What is needed :: Within the entries below, find each line containing the word "legend" and copy it.

Web page edit records
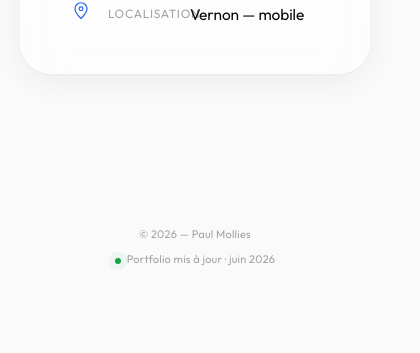
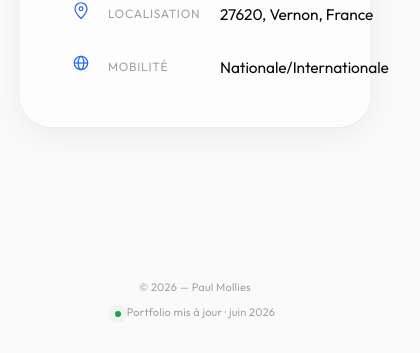
Before and after one commit to Molliess/Portfolio_PM, a plain HTML site: page index.html in a window 390 px wide. Shown: the part 8793-9146 px from the top of the page, 420 px wide, since content can reach past the window. Before the commit the page ends 9094 px from the top, so only its background shows below. Drawn offline with Linux system fonts and the light colour scheme.

Commit message:
fix: fix contact columns alignement, update location and add mobility target

```diff
--- a/index.html
+++ b/index.html
@@ -1091,7 +1091,7 @@ button { font-family: inherit; cursor: pointer; border: 0; background: none; col
 }
 .contact-link {
   display: grid;
-  grid-template-columns: 28px 80px 1fr 16px;
+  grid-template-columns: 28px 104px 1fr 16px;
   gap: 12px;
   align-items: center;
   padding: 12px 16px;
@@ -1132,7 +1132,7 @@ button { font-family: inherit; cursor: pointer; border: 0; background: none; col
 }
 
 @media (max-width: 480px) {
-  .contact-link { grid-template-columns: 24px 70px 1fr; }
+  .contact-link { grid-template-columns: 24px 100px 1fr; }
   .contact-link .arrow { display: none; }
 }
 
@@ -2005,7 +2005,13 @@ button { font-family: inherit; cursor: pointer; border: 0; background: none; col
       <div class="contact-link">
         <span class="ico"><svg viewBox="0 0 24 24" fill="none" stroke="currentColor" stroke-width="1.6"><path d="M12 22s-8-7.5-8-13a8 8 0 0 1 16 0c0 5.5-8 13-8 13z"/><circle cx="12" cy="9" r="2.5"/></svg></span>
         <span class="label" data-fr="Localisation" data-en="Location">Localisation</span>
-        <span class="val" data-fr="Vernon — mobile" data-en="Vernon — mobile">Vernon — mobile</span>
+        <span class="val" data-fr="27620, Vernon, France" data-en="27620, Vernon, France">27620, Vernon, France</span>
+        <span class="arrow"></span>
+      </div>
+      <div class="contact-link">
+        <span class="ico"><svg viewBox="0 0 24 24" fill="none" stroke="currentColor" stroke-width="1.6"><circle cx="12" cy="12" r="9"/><path d="M3 12h18"/><path d="M12 3c-5 3-5 15 0 18 5-3 5-15 0-18z"/></svg></span>
+        <span class="label" data-fr="Mobilité" data-en="Mobility">Mobilité</span>
+        <span class="val" data-fr="Nationale/Internationale" data-en="National/International">Nationale/Internationale</span>
         <span class="arrow"></span>
       </div>
     </div>
```
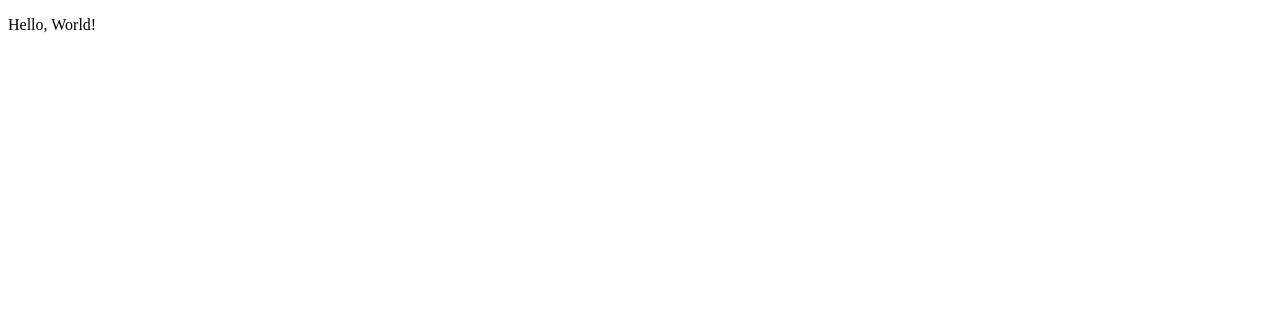
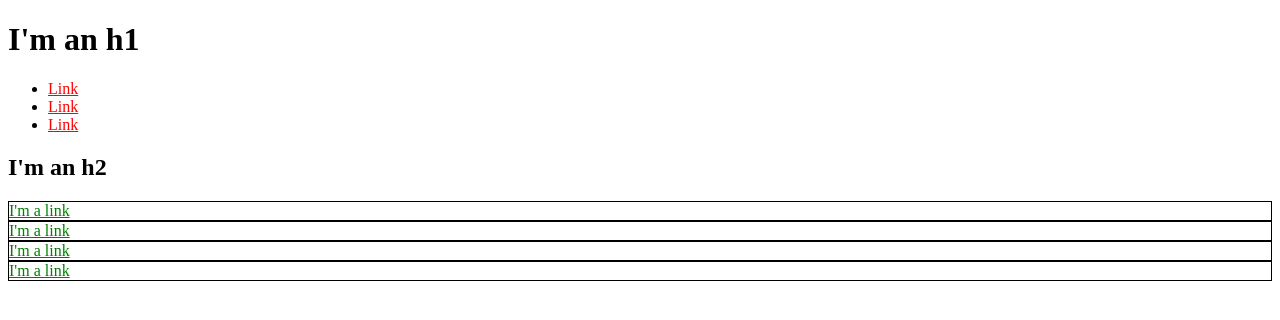
Before and after one commit to siddharthh98/sample_website, a plain HTML site: page index.html in a window 1280 px wide. Drawn offline with Linux system fonts and the light colour scheme.

Commit message:
Add styling to the page

```diff
--- a/index.html
+++ b/index.html
@@ -1,10 +1,34 @@
 <!DOCTYPE html>
 <html>
-<head>
-	<title>Page Title</title>
-	<meta charset="utf-8">
-</head>
-<body>
-	<p>Hello, World!</p>
-</body>
+  <head>
+    <title>Test Page: Don't Panic</title>
+    <meta charset="utf-8">
+  </head>
+  <body>
+    <h1>I'm an h1</h1>
+    <ul>
+      <li>
+        <a href="http://example.com/" style="color: red;">Link</a>
+      </li>
+      <li>
+        <a href="http://example.com/" style="color: red;">Link</a>
+      </li>
+      <li>
+        <a href="http://example.com/" style="color: red;">Link</a>
+      </li>
+    </ul>
+    <h2>I'm an h2</h2>
+    <div style="border: 1px solid black;">
+      <a href="http://example.com/" style="color: green;">I'm a link</a>
+    </div>
+    <div style="border: 1px solid black;">
+      <a href="http://example.com/" style="color: green;">I'm a link</a>
+    </div>
+    <div style="border: 1px solid black;">
+      <a href="http://example.com/" style="color: green;">I'm a link</a>
+    </div>
+    <div style="border: 1px solid black;">
+      <a href="http://example.com/" style="color: green;">I'm a link</a>
+    </div>
+  </body>
 </html>
```
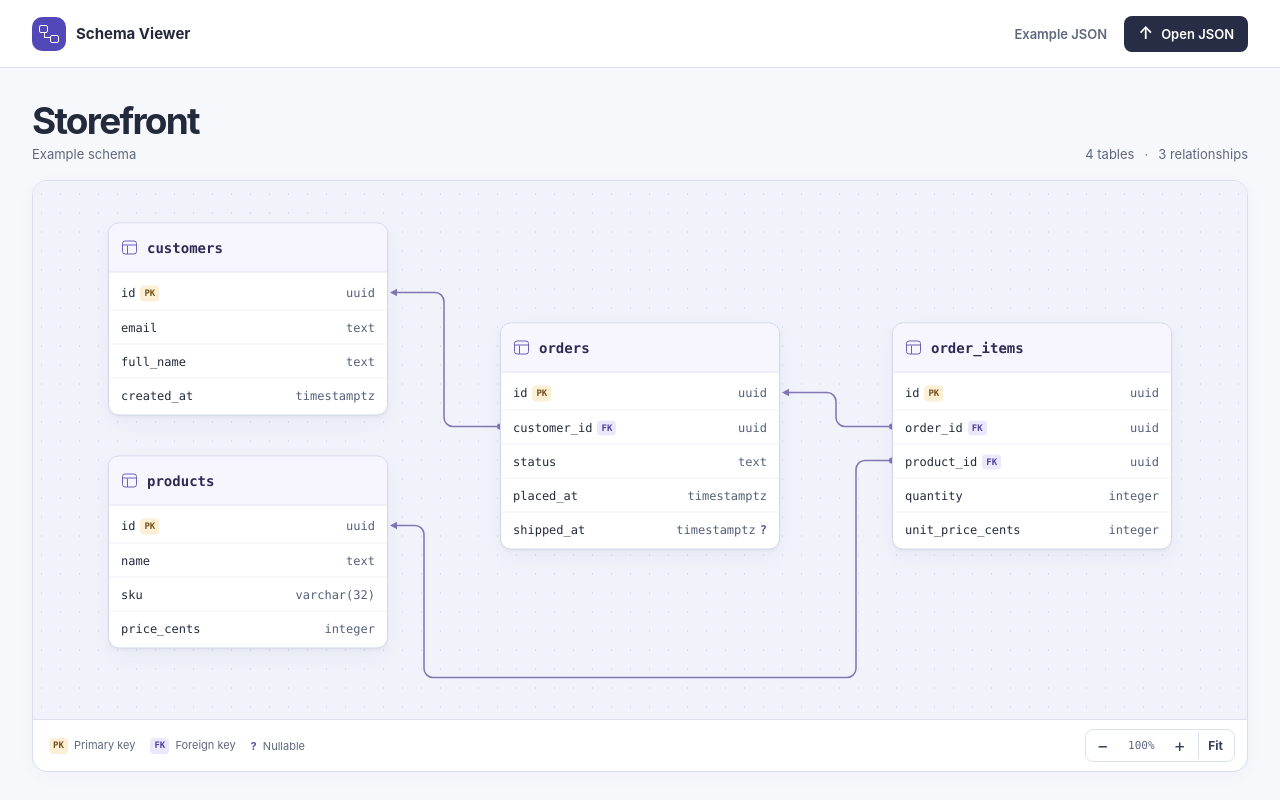
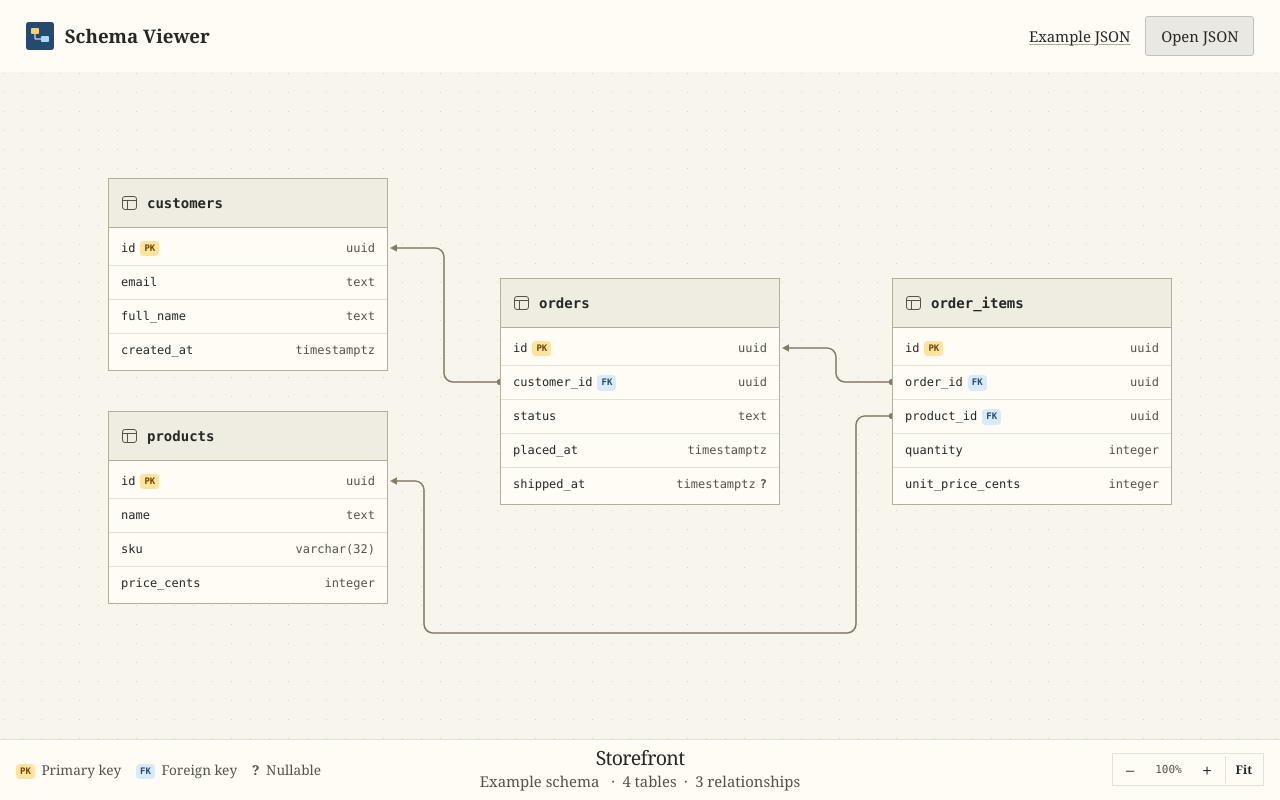
Before and after one commit to jee1mr/schema-viewer, a plain HTML site: page index.html in a window 1280 px wide. Drawn offline with Linux system fonts and the light colour scheme.

Commit message:
Match the schema viewer to the blog theme

```diff
--- a/index.html
+++ b/index.html
@@ -4,134 +4,112 @@
   <meta charset="utf-8">
   <meta name="viewport" content="width=device-width, initial-scale=1">
   <meta name="color-scheme" content="light">
-  <title>Schema Viewer</title>
-  <link rel="icon" href="data:,">
+  <title>Schema Viewer · Jeevan M R</title>
+  <link rel="canonical" href="https://jeevanmr.com/schema-viewer/">
+  <link rel="icon" href="./favicon.ico">
   <style>
     :root {
-      font-family: Inter, system-ui, -apple-system, sans-serif;
-      color: #232a3b;
-      background: #f7f8fc;
-      font-synthesis: none;
-      --mono: "IBM Plex Mono", "SFMono-Regular", Consolas, monospace;
-      --muted: #5e687c;
-      --line: #dce1ed;
-      --accent: #5046b4;
+      --paper: #fffcf5;
+      --ink: #272822;
+      --muted: #54534b;
+      --line: #e6e1d5;
+      --rule: #b4ac9c;
+      --focus: #254a70;
+      --highlight: #f4ff00;
+      --mono: ui-monospace, "SFMono-Regular", Consolas, monospace;
     }
     * { box-sizing: border-box; }
-    body { margin: 0; }
-    button, a { font: inherit; }
-    button { cursor: pointer; }
-    :focus-visible { outline: 2px solid var(--accent); outline-offset: 3px; }
+    body {
+      margin: 0;
+      background: var(--paper);
+      color: var(--ink);
+      font: 1.0625rem/1.65 Georgia, serif;
+    }
+    a {
+      color: inherit;
+      text-decoration: underline;
+      text-decoration-color: var(--rule);
+      text-decoration-thickness: 1px;
+      text-underline-offset: .16em;
+    }
+    a:hover { text-decoration-color: currentColor; }
+    button { font: inherit; color: inherit; cursor: pointer; }
+    :focus-visible { outline: 2px solid var(--focus); outline-offset: 3px; }
     [hidden] { display: none !important; }
-    .app-bar {
-      background: #fff;
-      border-bottom: 1px solid var(--line);
+    .workspace {
+      display: flex;
+      flex-direction: column;
+      min-height: 100vh;
+      min-height: 100dvh;
     }
-    .bar-inner, main {
-      width: min(calc(100% - 64px), 1440px);
-      margin-inline: auto;
+    .project-bar {
+      display: grid;
+      grid-template-columns: minmax(0, 1fr) auto;
+      grid-template-areas: "project actions";
+      align-items: center;
+      gap: .75rem 1rem;
+      padding: 1rem clamp(1rem, 2vw, 2rem);
     }
-    .bar-inner {
-      min-height: 67px;
+    .project-title {
+      grid-area: project;
       display: flex;
       align-items: center;
-      justify-content: space-between;
-      gap: 20px;
+      gap: .55em;
+      margin: 0;
+      font-size: 1.1em;
     }
-    .brand, .file-actions, .schema-meta, .legend, .view-controls {
+    .project-mark {
+      display: grid;
+      place-items: center;
+      width: 1.8rem;
+      height: 1.8rem;
+      background: #254a70;
+      color: var(--paper);
+      border-radius: 3px;
+    }
+    .schema-summary { grid-area: schema; text-align: center; line-height: 1.4; }
+    .schema-summary h2 {
+      margin: 0;
+      font-size: 1.15em;
+      font-weight: normal;
+      line-height: 1.15;
+      letter-spacing: -.035em;
+      overflow-wrap: anywhere;
+    }
+    .file-actions, .legend, .view-controls {
       display: flex;
       align-items: center;
+      flex-wrap: wrap;
     }
-    .brand { gap: 10px; font-size: 15px; font-weight: 700; white-space: nowrap; }
-    .brand-mark {
-      position: relative;
-      display: inline-block;
-      width: 34px;
-      height: 34px;
-      border-radius: 10px;
-      background: #5248b8;
+    .file-actions { grid-area: actions; justify-self: end; justify-content: end; gap: .5em 1em; font-size: .875em; }
+    #schema-source, .schema-meta { color: var(--muted); font-size: .875em; overflow-wrap: anywhere; }
+    .schema-meta span::before { content: "·"; margin-inline: .5em; }
+    .primary-button {
+      min-height: 2.5rem;
+      padding: .35em 1em;
+      border: 1px solid #c4c1ba;
+      border-radius: 3px;
+      background: #eae8e3;
+      color: var(--ink);
     }
-    .brand-mark::before, .brand-mark::after {
-      position: absolute;
-      width: 7px;
-      height: 6px;
-      border: 1.5px solid #fff;
-      border-radius: 2px;
-      content: "";
+    @media (hover: hover) {
+      .primary-button:hover { box-shadow: 0 0 0 1px #27282220; }
     }
-    .brand-mark::before { left: 7px; top: 8px; }
-    .brand-mark::after { right: 7px; bottom: 8px; }
-    .brand-mark span {
-      position: absolute;
-      left: 12px;
-      top: 15px;
-      width: 7px;
-      height: 6px;
-      border-left: 1.5px solid #fff;
-      border-bottom: 1.5px solid #fff;
-    }
-    .file-actions { gap: 17px; font-size: 13px; font-weight: 600; }
-    .example-link { color: var(--muted); text-decoration: none; white-space: nowrap; }
-    .example-link:hover { color: var(--accent); text-decoration: underline; }
-    .open-file {
-      display: inline-flex;
-      align-items: center;
-      gap: 8px;
-      background: #272d44;
-      border: 1px solid transparent;
-      border-radius: 8px;
-      padding: 9px 13px;
-      color: #fff;
-      font-weight: inherit;
-      white-space: nowrap;
-    }
-    .open-file:hover { background: #3c4260; }
-    .open-file span { font-size: 17px; line-height: .7; }
-    main { padding-block: 32px 22px; }
-    .schema-header {
-      display: flex;
-      align-items: end;
-      justify-content: space-between;
-      gap: 12px 24px;
-      margin-bottom: 18px;
-    }
-    .schema-heading { min-width: 0; }
-    h1 {
-      margin: 0 0 5px;
-      font-size: clamp(28px, 4vw, 37px);
-      font-weight: 710;
-      line-height: 1.12;
-      letter-spacing: -.048em;
-      overflow-wrap: anywhere;
-    }
-    .source {
+    .message {
       margin: 0;
-      color: var(--muted);
-      font-size: 13px;
-      overflow-wrap: anywhere;
-    }
-    .schema-meta { gap: 10px; color: var(--muted); font-size: 13px; white-space: nowrap; }
-    .schema-meta span + span::before { content: "·"; margin-right: 10px; color: #788097; }
-    .message {
-      margin: 0 0 14px;
       padding: 10px 14px;
-      border: 1px solid #edc6c5;
-      border-radius: 8px;
-      color: #8b3237;
-      background: #fff5f4;
+      border: 1px solid #c9a498;
+      color: #772f24;
+      background: #fff6ed;
       font-size: 14px;
       overflow-wrap: anywhere;
     }
     .diagram {
       display: flex;
       flex-direction: column;
-      height: clamp(450px, calc(100vh - 208px), 880px);
-      height: clamp(450px, calc(100dvh - 208px), 880px);
+      flex: 1;
       overflow: hidden;
-      border: 1px solid #d8deed;
-      border-radius: 15px;
-      background: #fff;
-      box-shadow: 0 4px 18px #26335509;
+      background: var(--paper);
     }
     .viewport {
       position: relative;
@@ -139,7 +117,7 @@
       min-height: 0;
       overflow: hidden;
       overflow: clip;
-      background: #f1f3fb radial-gradient(circle, #c1c9e0 0.8px, transparent 1px);
+      background: #f8f5ed radial-gradient(circle, #d8d2c5 0.8px, transparent 1px);
       background-size: 19px 19px;
       touch-action: none;
       cursor: grab;
@@ -152,15 +130,13 @@
       position: absolute;
       width: 280px;
       overflow: hidden;
-      border: 1px solid #d1d8eb;
-      border-radius: 11px;
-      background: #fff;
-      box-shadow: 0 2px 3px #2833600b, 0 7px 20px #2833600d;
+      border: 1px solid var(--rule);
+      background: var(--paper);
       cursor: auto;
     }
     .table-card:has(.table-title[aria-pressed="true"]) {
-      border-color: #7064d0;
-      box-shadow: 0 0 0 2px #c6bef5, 0 7px 20px #28336014;
+      border-color: var(--ink);
+      outline: 1px solid var(--ink);
     }
     .table-card.dimmed { opacity: .52; }
     .table-title {
@@ -171,14 +147,15 @@
       min-height: 49px;
       padding: 10px 13px;
       border: 0;
-      border-bottom: 1px solid #e5e7f3;
-      background: #f7f6fe;
-      color: #302b55;
+      border-bottom: 1px solid var(--rule);
+      background: #efece2;
+      color: var(--ink);
       font: 700 14px/1.35 var(--mono);
       text-align: left;
       overflow-wrap: anywhere;
     }
-    .table-title:hover, .table-title[aria-pressed="true"] { background: #eeebfc; }
+    .table-title:hover { background: #e6e1d5; }
+    .table-title[aria-pressed="true"] { background: var(--highlight); }
     .table-title:focus-visible { outline-offset: -3px; }
     .table-icon {
       flex: none;
@@ -186,7 +163,7 @@
       height: 14px;
       border: 1.4px solid currentColor;
       border-radius: 3px;
-      color: #6a60b7;
+      color: var(--muted);
       background:
         linear-gradient(currentColor, currentColor) 0 3px / 100% 1px no-repeat,
         linear-gradient(currentColor, currentColor) 4px 4px / 1px 100% no-repeat;
@@ -202,9 +179,9 @@
       font: 12px/1.35 var(--mono);
       overflow-wrap: anywhere;
     }
-    .column-row + .column-row { border-top: 1px solid #eff1f7; }
-    .column-row.linked { background: #f5f2ff; }
-    .column-type { color: #536079; text-align: right; }
+    .column-row + .column-row { border-top: 1px solid var(--line); }
+    .column-row.linked { background: #f7f4cd; }
+    .column-type { color: var(--muted); text-align: right; }
     .column-name { font-weight: 550; }
     .badge {
       display: inline-block;
@@ -214,11 +191,11 @@
       vertical-align: 1px;
     }
     .column-name .badge { margin-left: 5px; }
-    .pk { color: #77511b; background: #fbefd5; }
-    .fk { color: #5142a1; background: #ece8fc; }
+    .pk { color: #724300; background: #ffe3a1; }
+    .fk { color: #254a70; background: #d9ebfa; }
     .null-mark {
       margin-left: 4px;
-      color: #6154a4;
+      color: var(--muted);
       font-weight: 700;
     }
     .no-columns { margin: 0; padding: 12px; font-size: 12px; color: var(--muted); }
@@ -232,23 +209,24 @@
       pointer-events: none;
     }
     .diagram-footer {
-      display: flex;
-      justify-content: space-between;
+      display: grid;
+      grid-template-columns: minmax(0, 1fr) minmax(0, 1.2fr) minmax(0, 1fr);
+      grid-template-areas: "legend schema zoom";
       align-items: center;
       gap: 8px 18px;
       min-height: 52px;
-      padding: 7px 12px 7px 16px;
+      padding: 7px 16px;
       border-top: 1px solid var(--line);
     }
-    .legend { flex-wrap: wrap; gap: 4px 15px; font-size: 11px; color: var(--muted); }
+    .legend { grid-area: legend; gap: 4px 15px; font-size: .8em; color: var(--muted); }
     .legend span { white-space: nowrap; }
     .legend .badge, .legend .null-mark { margin: 0 3px 0 0; }
     .view-controls {
-      flex: none;
+      grid-area: zoom;
+      justify-self: end;
       gap: 2px;
       padding: 2px;
       border: 1px solid var(--line);
-      border-radius: 8px;
     }
     .view-controls button {
       display: grid;
@@ -257,13 +235,13 @@
       height: 27px;
       border: 0;
       border-radius: 5px;
-      background: #fff;
-      color: #344059;
+      background: var(--paper);
+      color: var(--ink);
       font-size: 18px;
       line-height: 1;
     }
-    .view-controls button:hover { background: #eeebfc; color: #463c9e; }
-    .view-controls button:disabled { opacity: .42; cursor: default; background: #fff; }
+    .view-controls button:hover { background: var(--line); color: var(--ink); }
+    .view-controls button:disabled { opacity: .42; cursor: default; background: var(--paper); }
     #zoom-level { min-width: 44px; text-align: center; color: var(--muted); font: 11px var(--mono); }
     .view-controls .fit {
       width: auto;
@@ -274,41 +252,41 @@
       font-size: 12px;
       font-weight: 650;
     }
+    @media (max-width: 800px) {
+      .diagram-footer {
+        grid-template-columns: minmax(0, 1fr) auto;
+        grid-template-areas: "schema schema" "legend zoom";
+      }
+    }
+    @media (max-width: 420px) {
+      .project-bar { padding: .75rem; column-gap: .5rem; }
+      .file-actions { flex-direction: column; gap: .25rem; }
+    }
     @media (max-width: 600px) {
-      .bar-inner, main { width: calc(100% - 28px); }
-      .bar-inner { min-height: 60px; gap: 9px; }
-      .brand, .file-actions { gap: 8px; }
-      .brand { font-size: 13px; }
-      .brand-mark { flex: none; }
-      .file-actions { font-size: 12px; }
-      .open-file { padding-inline: 8px; }
-      main { padding-block: 22px 14px; }
-      .schema-header { align-items: start; flex-direction: column; gap: 8px; margin-bottom: 13px; }
-      .diagram { height: clamp(420px, calc(100dvh - 180px), 880px); }
-      .diagram-footer { padding-inline: 8px; }
+      .diagram-footer { gap: 6px 8px; padding: 8px; }
       .legend { gap: 4px 8px; }
     }
   </style>
 </head>
 <body>
-  <header class="app-bar">
-    <div class="bar-inner">
-      <div class="brand"><span class="brand-mark" aria-hidden="true"><span></span></span>Schema Viewer</div>
+  <main class="workspace">
+    <header class="project-bar">
+      <h1 class="project-title">
+        <span class="project-mark" aria-hidden="true">
+          <svg width="20" height="20" viewBox="0 0 20 20" fill="none" stroke="currentColor">
+            <path d="M5 8v5h6"/>
+            <rect x="1" y="2" width="8" height="6" rx="1" fill="#ffce70" stroke="none"/>
+            <rect x="11" y="10" width="8" height="6" rx="1" fill="#a5d9ff" stroke="none"/>
+          </svg>
+        </span>
+        Schema Viewer
+      </h1>
       <div class="file-actions">
-        <a class="example-link" id="example-download" href="example.json" download="example.json">Example JSON</a>
-        <button class="open-file" id="open-file" type="button"><span aria-hidden="true">↑</span> Open JSON</button>
+        <a id="example-download" href="example.json" download="example.json">Example JSON</a>
+        <button class="primary-button" id="open-file" type="button">Open JSON</button>
         <input id="file" type="file" accept=".json,application/json" hidden>
       </div>
-    </div>
-  </header>
-  <main>
-    <div class="schema-header" aria-live="polite">
-      <div class="schema-heading">
-        <h1 id="schema-name"></h1>
-        <p class="source" id="schema-source"></p>
-      </div>
-      <div class="schema-meta" id="schema-meta"></div>
-    </div>
+    </header>
     <p class="message" id="message" role="alert" hidden></p>
     <section class="diagram" aria-label="Database schema">
       <div class="viewport" id="viewport" tabindex="0" role="region"
@@ -318,6 +296,11 @@
         <div class="empty" id="empty" hidden>This schema has no tables.</div>
       </div>
       <footer class="diagram-footer">
+        <div class="schema-summary" aria-live="polite">
+          <h2 id="schema-name"></h2>
+          <span id="schema-source"></span>
+          <span class="schema-meta" id="schema-meta"></span>
+        </div>
         <div class="legend" aria-label="Legend">
           <span><b class="badge pk">PK</b> Primary key</span>
           <span><b class="badge fk">FK</b> Foreign key</span>
@@ -616,7 +599,7 @@
       const direction = Math.sign(end.x - beforeEnd.x);
       const tip = end.x - direction * 2;
       const tail = tip - direction * 7;
-      context.strokeStyle = focused ? "#5a48bf" : "#8276b5";
+      context.strokeStyle = focused ? "#272822" : "#827a68";
       context.fillStyle = context.strokeStyle;
       context.lineWidth = focused ? 2.2 : 1.55;
       context.globalAlpha = selected && !focused ? .25 : 1;
```
Also changed, not shown: favicon.ico (added), screenshot.png.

Output ::
-    .brand, .file-actions, .schema-meta, .legend, .view-controls {
+    .file-actions, .legend, .view-controls {
+      grid-template-areas: "legend schema zoom";
-    .legend { flex-wrap: wrap; gap: 4px 15px; font-size: 11px; color: var(--muted); }
+    .legend { grid-area: legend; gap: 4px 15px; font-size: .8em; color: var(--muted); }
     .legend span { white-space: nowrap; }
     .legend .badge, .legend .null-mark { margin: 0 3px 0 0; }
+        grid-template-areas: "schema schema" "legend zoom";
       .legend { gap: 4px 8px; }
         <div class="legend" aria-label="Legend">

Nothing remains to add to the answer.